Through direct outreach to the 12 members of Washington’s congressional delegation, hosting roundtables with members of the delegation and WCIT members, and conducting communication campaigns, WCIT has been getting the message out about why TPA is important to Washington state and the nation.

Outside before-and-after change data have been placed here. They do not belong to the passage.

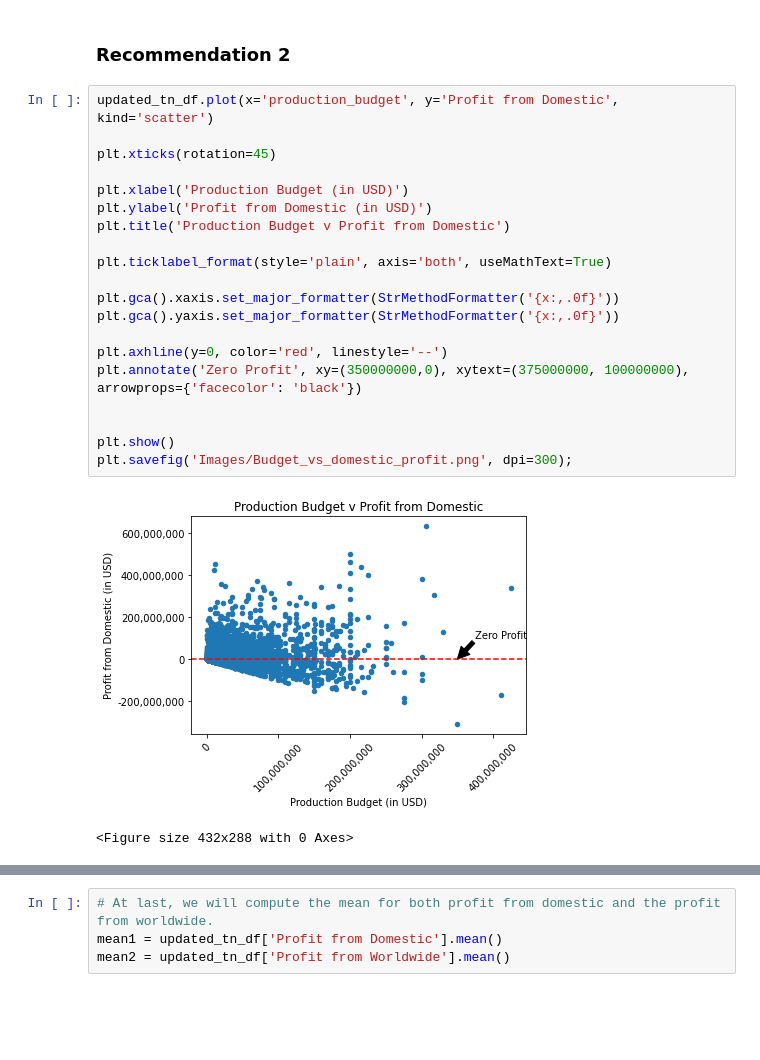
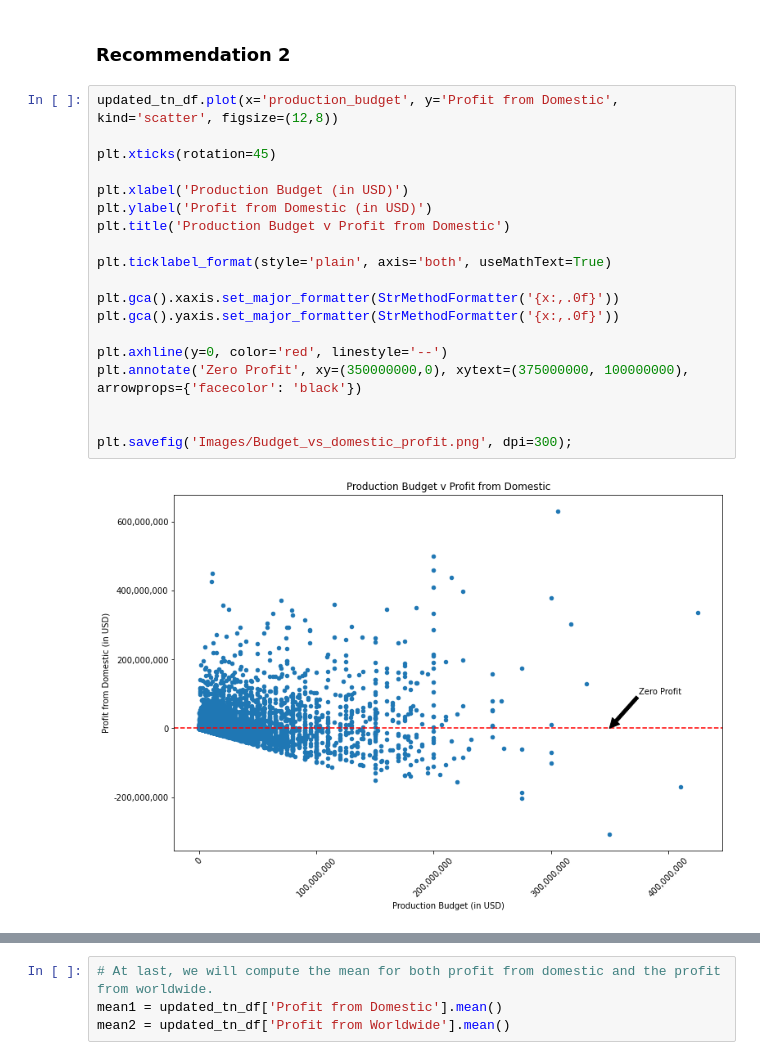
Before and after one commit to claragiurgiu/Microsoft-Movie-Studio-EDA, a Jupyter notebook: MIcrosoft_Movie_Studio_Analysis.ipynb, the cells around one changed output, grey strips where cells are left out. Cells and saved outputs as stored; diff of their text form; blank space fills up the shorter version.

```diff
--- a/MIcrosoft_Movie_Studio_Analysis.ipynb
+++ b/MIcrosoft_Movie_Studio_Analysis.ipynb
@@ -566,26 +566,24 @@ plt.savefig('Images/top_genres.png', dpi=300);
 # %% [markdown]
 ### Recommendation 2
 # %%
-updated_tn_df.plot(x='production_budget', y='Profit from Domestic', kind='scatter')
+updated_tn_df.plot(x='production_budget', y='Profit from Domestic', kind='scatter', figsize=(12,8))
 
 plt.xticks(rotation=45)
 
 plt.xlabel('Production Budget (in USD)')
 plt.ylabel('Profit from Domestic (in USD)')
 plt.title('Production Budget v Profit from Domestic')
 
 plt.ticklabel_format(style='plain', axis='both', useMathText=True)
 
 plt.gca().xaxis.set_major_formatter(StrMethodFormatter('{x:,.0f}'))
 plt.gca().yaxis.set_major_formatter(StrMethodFormatter('{x:,.0f}'))
 
 plt.axhline(y=0, color='red', linestyle='--')
 plt.annotate('Zero Profit', xy=(350000000,0), xytext=(375000000, 100000000), arrowprops={'facecolor': 'black'})
 
 
-plt.show()
 plt.savefig('Images/Budget_vs_domestic_profit.png', dpi=300);
 # %% [output]
-[figure, old version]
+[figure, new version]
-<Figure size 432x288 with 0 Axes>
 # %%
```
Also changed, not shown: parts of 6 cells of this notebook, 5 other files.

Mark Powers of the Northwest Horticultural Council, the industry association for tree fruit like apples, pears and cherries, says, “The Northwest Horticultural Council has been working with WCIT to advocate for renewing TPA because doing so will increase the competitiveness of Washington tree fruit exports by eliminating trade barriers affecting sales of Washington tree fruit in foreign markets. For example, the first year the U.S.-Korea Free Trade Agreement was passed and the tariff on cherries was eliminated, sales of cherries to Korea increased 86%, creating jobs all along the value chain of harvesting, packing and transporting fruit for export. Washington state fruit growers need more trade agreements so they can expand sales to the 95% of the world’s customers who live outside the United States.”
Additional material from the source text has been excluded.